OBJECTIVE: To reassess the incontinence and urge complaints in adults who had undergone inpatient urotherapy during childhood and compare the results with the short-term outcomes.
METHODS: From 1987 to 1990, 95 children (13 boys and 82 girls; age 6-17 years) underwent hospitalized urotherapy to treat functional lower urinary tract symptoms. This group was traced and a questionnaire was administered by telephone. The long-term data on incontinence and urge complaints were compared with the results at 6 months after training.
RESULTS: Of the 95 patients, 92 were traced, and a cohort of 75 could be analyzed. At long-term follow-up (mean 17.9 years), of the 75 patients, 63 (84%) had a good, 8 (11%) a moderate, and 4 (5%) a poor outcome. At short-term follow-up, 56 of the current 75 patients had had a good outcome, and at long-term follow-up, 47 of these 56 patients still had a good score. However, during the intervening period, 3 of these 56 patients developed incontinence recurrence and scored a poor result, and 6 others scored a moderate result. Originally, after 6 months of follow-up, 7 patients had had a moderate outcome; 5 of these had improved to good, 1 still scored moderate, and 1 had deteriorated over time to poor. Twelve patients had originally had a poor outcome at short-term follow-up. Of these, 11 had spontaneously improved to good and 1 to moderate.

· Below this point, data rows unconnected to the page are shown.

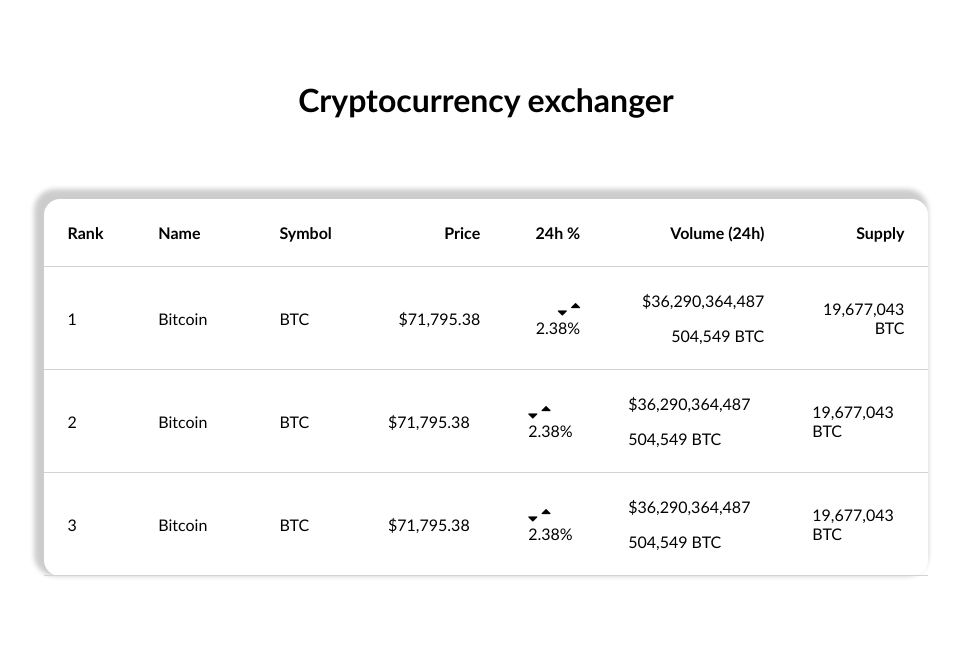
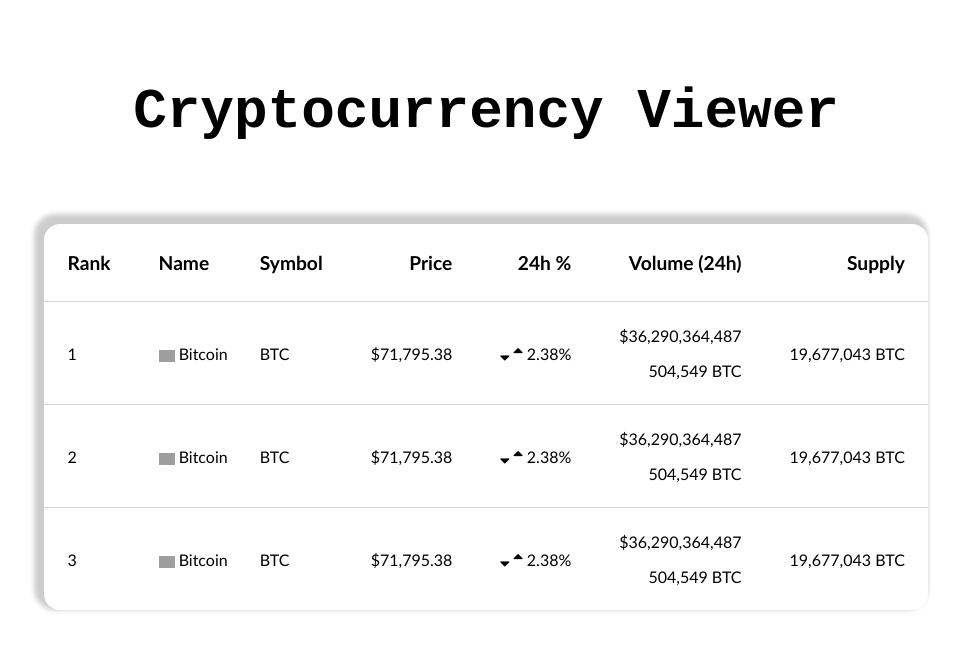
Before and after one commit to siwexman/Cryptocurrency, a plain HTML site: page index.html in a window 1280 px wide. Shown: the whole page, without its empty margins (154-1115 px from the left). Drawn offline with Linux system fonts and the light colour scheme; grey boxes are pictures that could not be loaded.

Commit message:
css done

```diff
--- a/index.html
+++ b/index.html
@@ -10,7 +10,7 @@
 </head>
 
 <body>
-    <h1>Cryptocurrency exchanger</h1>
+    <h1>Cryptocurrency Viewer</h1>
 
     <!-- <section id="exchanger">
         <div id="currency">
@@ -29,7 +29,7 @@
                 <col style="width: 7rem;" class="min-max-width-auto">
                 <col style="width: 4rem;" class="min-max-width-auto">
                 <col style="width: 8rem;" class="min-max-width-auto">
-                <col style="width: 5rem;" class="min-max-width-auto">
+                <col style="width: 4rem;" class="min-max-width-auto">
                 <col style="width: 7rem;" class="min-max-width-auto">
                 <col style="width: 8rem;" class="min-max-width-auto">
             </colgroup>
@@ -64,7 +64,10 @@
                         <p>1</p>
                     </td>
                     <td>
-                        <p>Bitcoin</p>
+                        <p>
+                            <img src="https://assets.coincap.io/assets/icons/btc@2x.png">
+                            Bitcoin
+                        </p>
                     </td>
                     <td>
                         <p>BTC</p>
@@ -95,29 +98,32 @@
                         <p>2</p>
                     </td>
                     <td>
-                        <p>Bitcoin</p>
+                        <p>
+                            <img src="https://assets.coincap.io/assets/icons/btc@2x.png">
+                            Bitcoin
+                        </p>
                     </td>
                     <td>
                         <p>BTC</p>
                     </td>
-                    <td>
+                    <td class="text-right">
                         <p>$71,795.38</p>
                     </td>
-                    <td>
+                    <td class="text-right">
                         <p>
                             <i class="fa fa-solid fa-sort-down"></i>
                             <i class="fa fa-solid fa-sort-up"></i>
                             2.38%
                         </p>
                     </td>
-                    <td>
+                    <td class="text-right">
                         <div>
                             <p>$36,290,364,487</p>
                             <p>504,549 BTC</p>
                         </div>
 
                     </td>
-                    <td>
+                    <td class="text-right">
                         <p>19,677,043 BTC</p>
                     </td>
                 </tr>
@@ -126,29 +132,32 @@
                         <p>3</p>
                     </td>
                     <td>
-                        <p>Bitcoin</p>
+                        <p>
+                            <img src="https://assets.coincap.io/assets/icons/btc@2x.png">
+                            Bitcoin
+                        </p>
                     </td>
                     <td>
                         <p>BTC</p>
                     </td>
-                    <td>
+                    <td class="text-right">
                         <p>$71,795.38</p>
                     </td>
-                    <td>
+                    <td class="text-right">
                         <p>
                             <i class="fa fa-solid fa-sort-down"></i>
                             <i class="fa fa-solid fa-sort-up"></i>
                             2.38%
                         </p>
                     </td>
-                    <td>
+                    <td class="text-right">
                         <div>
                             <p>$36,290,364,487</p>
                             <p>504,549 BTC</p>
                         </div>
 
                     </td>
-                    <td>
+                    <td class="text-right">
                         <p>19,677,043 BTC</p>
                     </td>
                 </tr>
--- a/script.js
+++ b/script.js
@@ -1,4 +1,6 @@
 const currency = document.querySelector('#currency');
+
+// https://assets.coincap.io/assets/icons/{symbol in lowercase}@2x.png - icons
 
 const crypto = fetch('https://api.coincap.io/v2/assets')
     .then(res => res.json())
--- a/style.css
+++ b/style.css
@@ -1,29 +1,21 @@
-h1 {
-    text-align: center;
-    margin: 5rem 0;
-}
-
 body {
     font-family: 'Gill Sans', 'Gill Sans MT', Calibri, 'Trebuchet MS',
         sans-serif;
 }
 
-#exchanger {
-    margin: auto;
-    padding: 2rem;
-    width: 60%;
-    background-color: wheat;
-    border-radius: 1rem;
-}
-
-.content {
-    display: flex;
-    justify-content: space-between;
+h1 {
+    text-align: center;
+    margin: 5rem 0;
+    font-size: 3.5rem;
+    font-family: 'Courier New', Courier, monospace;
 }
 
 #table-currency {
+    overflow-x: auto;
     width: 70%;
     margin: auto;
+    box-shadow: -5px -5px 5px 5px rgba(0, 0, 0, 0.2);
+    border-radius: 1rem;
 }
 
 table {
@@ -31,26 +23,49 @@ table {
     width: 100%;
     text-align: left;
     border-collapse: collapse;
-    box-shadow: -5px -5px 5px 5px rgba(0, 0, 0, 0.2);
-    border-radius: 1rem;
+    /* box-shadow: -5px -5px 5px 5px rgba(0, 0, 0, 0.2);
+    border-radius: 1rem; */
+    white-space: nowrap;
 }
 
 thead {
-    font-size: 1rem;
+    font-size: 1.2rem;
 }
 
 tbody {
-    font-size: 0.9rem;
+    font-size: 1rem;
 }
 
 th,
 td {
+    /* border-bottom: solid 1px lightgrey; */
+    padding: 0.5rem 1.5rem;
+}
+
+tr {
     border-bottom: solid 1px lightgrey;
-    padding: 0.5rem 1.5rem;
+}
+
+tbody tr:hover {
+    background: rgb(185, 239, 255);
+    background: linear-gradient(
+        132deg,
+        rgba(185, 239, 255, 1) 70%,
+        rgba(255, 255, 255, 1) 100%
+    );
+}
+
+tbody tr:last-child {
+    border-bottom: none;
 }
 
 tbody {
     font-size: 1rem;
+}
+
+tbody p img {
+    width: 30%;
+    vertical-align: middle;
 }
 
 .min-max-width-auto {
@@ -61,3 +76,9 @@ tbody {
 .text-right {
     text-align: right;
 }
+
+@media only screen and (max-width: 1100px) {
+    #table-currency {
+        width: 90%;
+    }
+}
```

CONCLUSION: If the original outcomes of pediatric intensive inpatient urotherapy are good, they tend to remain so over time in most patients.

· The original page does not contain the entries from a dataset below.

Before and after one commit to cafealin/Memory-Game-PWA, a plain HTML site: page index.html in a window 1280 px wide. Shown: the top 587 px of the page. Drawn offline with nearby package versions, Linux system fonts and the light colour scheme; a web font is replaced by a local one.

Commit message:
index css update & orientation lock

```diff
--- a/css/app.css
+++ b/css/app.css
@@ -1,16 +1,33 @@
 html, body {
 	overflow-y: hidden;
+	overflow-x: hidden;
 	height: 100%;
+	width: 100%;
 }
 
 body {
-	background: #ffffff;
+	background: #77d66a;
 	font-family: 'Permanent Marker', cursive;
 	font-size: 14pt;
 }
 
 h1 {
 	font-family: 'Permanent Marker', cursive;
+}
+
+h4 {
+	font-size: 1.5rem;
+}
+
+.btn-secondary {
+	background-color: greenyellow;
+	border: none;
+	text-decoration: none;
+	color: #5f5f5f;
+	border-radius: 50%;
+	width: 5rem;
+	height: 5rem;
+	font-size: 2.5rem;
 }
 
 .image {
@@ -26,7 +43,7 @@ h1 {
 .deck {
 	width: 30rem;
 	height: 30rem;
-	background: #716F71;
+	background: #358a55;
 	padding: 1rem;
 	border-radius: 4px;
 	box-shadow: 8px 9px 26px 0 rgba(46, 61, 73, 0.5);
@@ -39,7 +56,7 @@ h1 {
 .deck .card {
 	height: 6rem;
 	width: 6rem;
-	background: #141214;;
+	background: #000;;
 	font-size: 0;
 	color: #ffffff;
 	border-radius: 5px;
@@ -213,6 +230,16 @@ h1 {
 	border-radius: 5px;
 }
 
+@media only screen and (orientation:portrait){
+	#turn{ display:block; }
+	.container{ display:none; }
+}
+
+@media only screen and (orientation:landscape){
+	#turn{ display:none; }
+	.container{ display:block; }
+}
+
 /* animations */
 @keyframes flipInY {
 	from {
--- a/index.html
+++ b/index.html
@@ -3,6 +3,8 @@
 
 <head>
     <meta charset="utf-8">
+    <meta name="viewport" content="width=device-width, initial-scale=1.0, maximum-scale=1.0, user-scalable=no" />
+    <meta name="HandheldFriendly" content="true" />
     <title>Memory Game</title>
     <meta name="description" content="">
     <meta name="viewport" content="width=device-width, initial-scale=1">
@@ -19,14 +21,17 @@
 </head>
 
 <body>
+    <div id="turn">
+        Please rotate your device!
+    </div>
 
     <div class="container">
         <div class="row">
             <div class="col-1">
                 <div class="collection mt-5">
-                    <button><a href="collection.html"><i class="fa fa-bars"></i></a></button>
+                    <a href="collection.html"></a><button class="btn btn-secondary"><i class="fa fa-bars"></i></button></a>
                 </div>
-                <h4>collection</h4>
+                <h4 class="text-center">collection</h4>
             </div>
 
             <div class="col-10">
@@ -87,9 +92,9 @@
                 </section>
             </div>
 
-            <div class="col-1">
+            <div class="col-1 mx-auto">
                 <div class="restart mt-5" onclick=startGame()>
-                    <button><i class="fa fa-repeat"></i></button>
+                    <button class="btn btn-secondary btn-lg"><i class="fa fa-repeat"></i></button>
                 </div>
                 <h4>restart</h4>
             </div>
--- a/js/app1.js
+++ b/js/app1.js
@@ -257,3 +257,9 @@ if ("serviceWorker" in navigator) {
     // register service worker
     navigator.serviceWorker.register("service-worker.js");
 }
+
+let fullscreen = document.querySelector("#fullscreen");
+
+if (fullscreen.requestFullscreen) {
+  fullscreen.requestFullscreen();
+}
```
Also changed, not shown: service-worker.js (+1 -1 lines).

Bibliographical noteCopyright © 2011 Elsevier Inc. All rights reserved.
- Behavior Therapy
- Biofeedback, Psychology
- Follow-Up Studies
- Lower Urinary Tract Symptoms

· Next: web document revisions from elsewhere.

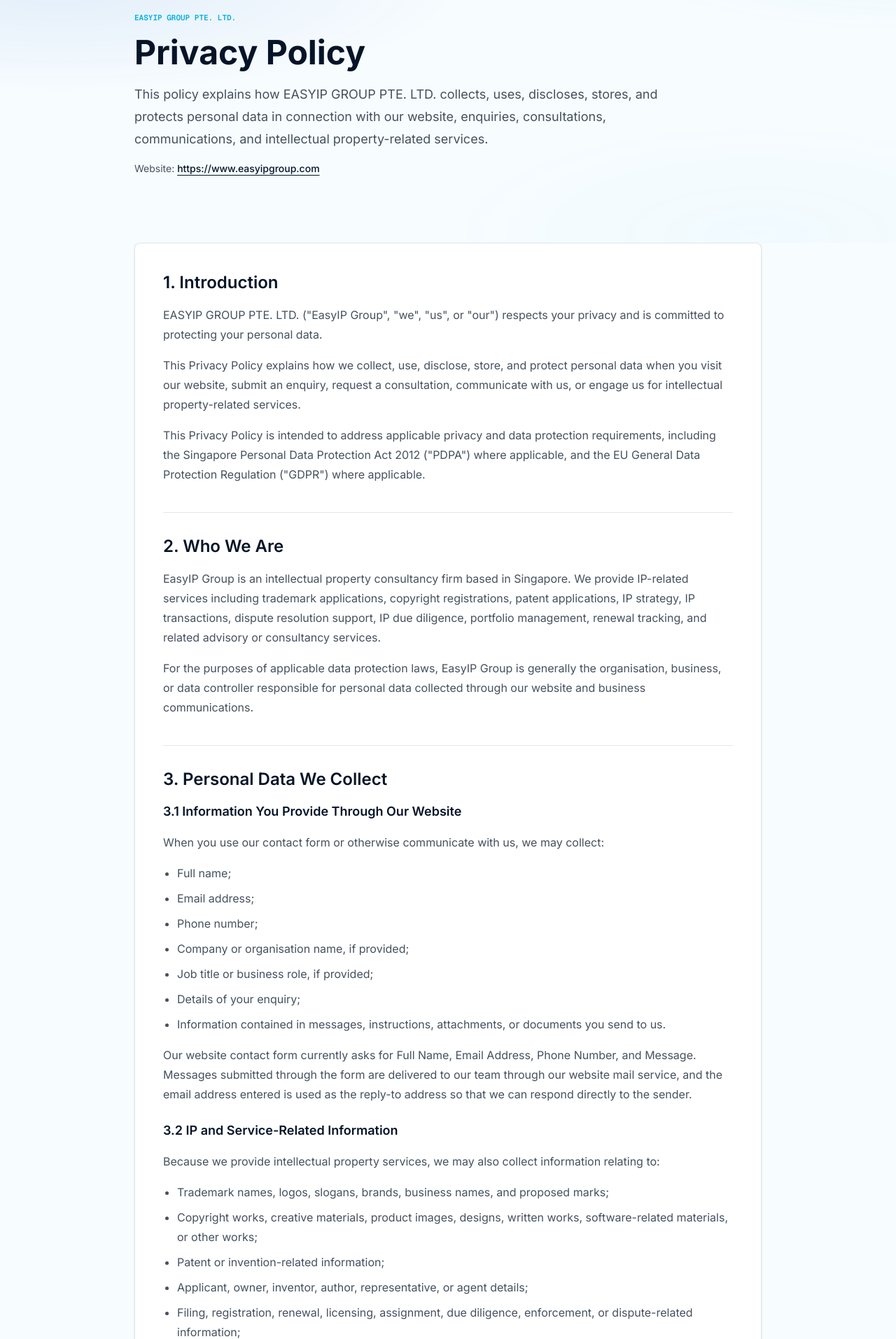
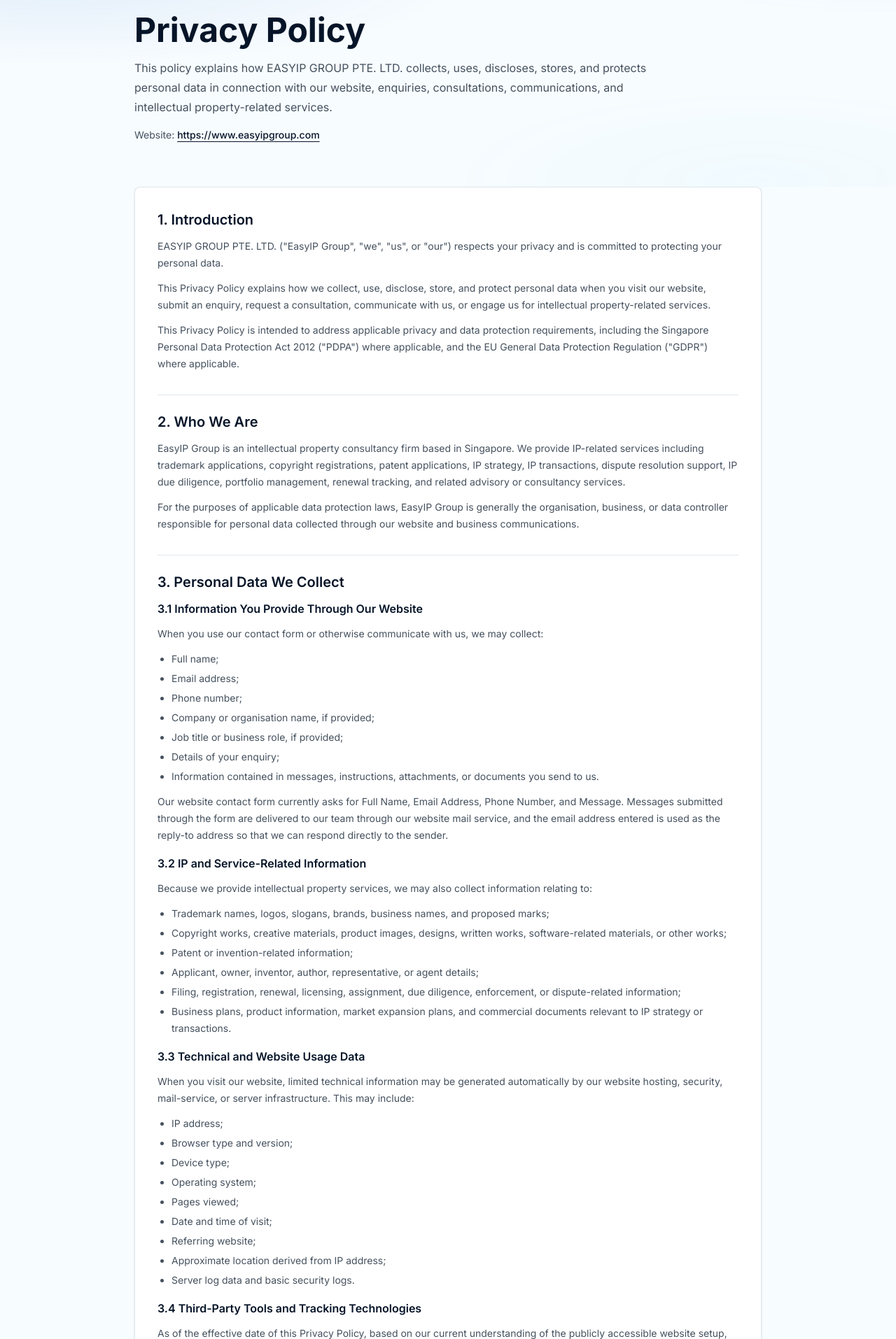
Before and after one commit to DefengSong/easyip-business-website, a Next.js app: page /privacy-policy in a window 1280 px wide. Shown: the part 166-2080 px from the top of the page at 70% size. Built offline with nearby package versions, Linux system fonts and the light colour scheme.

Commit message:
Compact privacy policy typography

```diff
--- a/app/privacy-policy/page.tsx
+++ b/app/privacy-policy/page.tsx
@@ -19,11 +19,11 @@ function PolicySection({
   children: React.ReactNode
 }) {
   return (
-    <section className="border-t border-border/70 pt-8 first:border-t-0 first:pt-0">
-      <h2 className="text-2xl font-semibold tracking-normal text-foreground">
+    <section className="border-t border-border/70 pt-6 first:border-t-0 first:pt-0">
+      <h2 className="text-xl font-semibold tracking-normal text-foreground">
         {title}
       </h2>
-      <div className="mt-4 space-y-4 text-base leading-7 text-muted-foreground">
+      <div className="mt-3 space-y-3 text-sm leading-6 text-muted-foreground">
         {children}
       </div>
     </section>
@@ -32,7 +32,7 @@ function PolicySection({
 
 function BulletList({ items }: { items: string[] }) {
   return (
-    <ul className="list-disc space-y-2 pl-5">
+    <ul className="list-disc space-y-1 pl-5">
       {items.map((item) => (
         <li key={item}>{item}</li>
       ))}
@@ -57,7 +57,7 @@ export default function PrivacyPolicyPage() {
         </div>
       </header>
 
-      <section className="relative overflow-hidden py-16 sm:py-20 lg:py-24">
+      <section className="relative overflow-hidden py-12 sm:py-14 lg:py-16">
         <div className="ai-hero-backdrop opacity-35" aria-hidden />
         <div className="container relative z-10 mx-auto px-4 sm:px-6 lg:px-8">
           <div className="mx-auto max-w-4xl">
@@ -67,7 +67,7 @@ export default function PrivacyPolicyPage() {
             <h1 className="mt-4 text-4xl font-bold tracking-normal text-foreground sm:text-5xl">
               Privacy Policy
             </h1>
-            <p className="mt-5 max-w-3xl text-lg leading-8 text-muted-foreground">
+            <p className="mt-4 max-w-3xl text-base leading-7 text-muted-foreground">
               This policy explains how EASYIP GROUP PTE. LTD. collects, uses,
               discloses, stores, and protects personal data in connection with
               our website, enquiries, consultations, communications, and
@@ -86,9 +86,9 @@ export default function PrivacyPolicyPage() {
         </div>
       </section>
 
-      <section className="pb-16 sm:pb-20 lg:pb-24">
+      <section className="pb-12 sm:pb-14 lg:pb-16">
         <div className="container mx-auto px-4 sm:px-6 lg:px-8">
-          <div className="mx-auto max-w-4xl space-y-10 rounded-md border border-border/70 bg-card/95 p-6 shadow-sm sm:p-8 lg:p-10">
+          <div className="mx-auto max-w-4xl space-y-8 rounded-md border border-border/70 bg-card/95 p-5 shadow-sm sm:p-7 lg:p-8">
             <PolicySection title="1. Introduction">
               <p>
                 EASYIP GROUP PTE. LTD. ("EasyIP Group", "we", "us", or "our")
@@ -128,7 +128,7 @@ export default function PrivacyPolicyPage() {
             </PolicySection>
 
             <PolicySection title="3. Personal Data We Collect">
-              <h3 className="text-lg font-semibold text-foreground">
+              <h3 className="text-base font-semibold text-foreground">
                 3.1 Information You Provide Through Our Website
               </h3>
               <p>
@@ -154,7 +154,7 @@ export default function PrivacyPolicyPage() {
                 address so that we can respond directly to the sender.
               </p>
 
-              <h3 className="pt-2 text-lg font-semibold text-foreground">
+              <h3 className="pt-1 text-base font-semibold text-foreground">
                 3.2 IP and Service-Related Information
               </h3>
               <p>
@@ -172,7 +172,7 @@ export default function PrivacyPolicyPage() {
                 ]}
               />
 
-              <h3 className="pt-2 text-lg font-semibold text-foreground">
+              <h3 className="pt-1 text-base font-semibold text-foreground">
                 3.3 Technical and Website Usage Data
               </h3>
               <p>
@@ -194,7 +194,7 @@ export default function PrivacyPolicyPage() {
                 ]}
               />
 
-              <h3 className="pt-2 text-lg font-semibold text-foreground">
+              <h3 className="pt-1 text-base font-semibold text-foreground">
                 3.4 Third-Party Tools and Tracking Technologies
               </h3>
               <p>
@@ -212,7 +212,7 @@ export default function PrivacyPolicyPage() {
                 technologies.
               </p>
 
-              <h3 className="pt-2 text-lg font-semibold text-foreground">
+              <h3 className="pt-1 text-base font-semibold text-foreground">
                 3.5 Information From Third Parties
               </h3>
               <p>
```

- Patient Education as Topic
- Time Factors
- Treatment Outcome
- Urinary Incontinence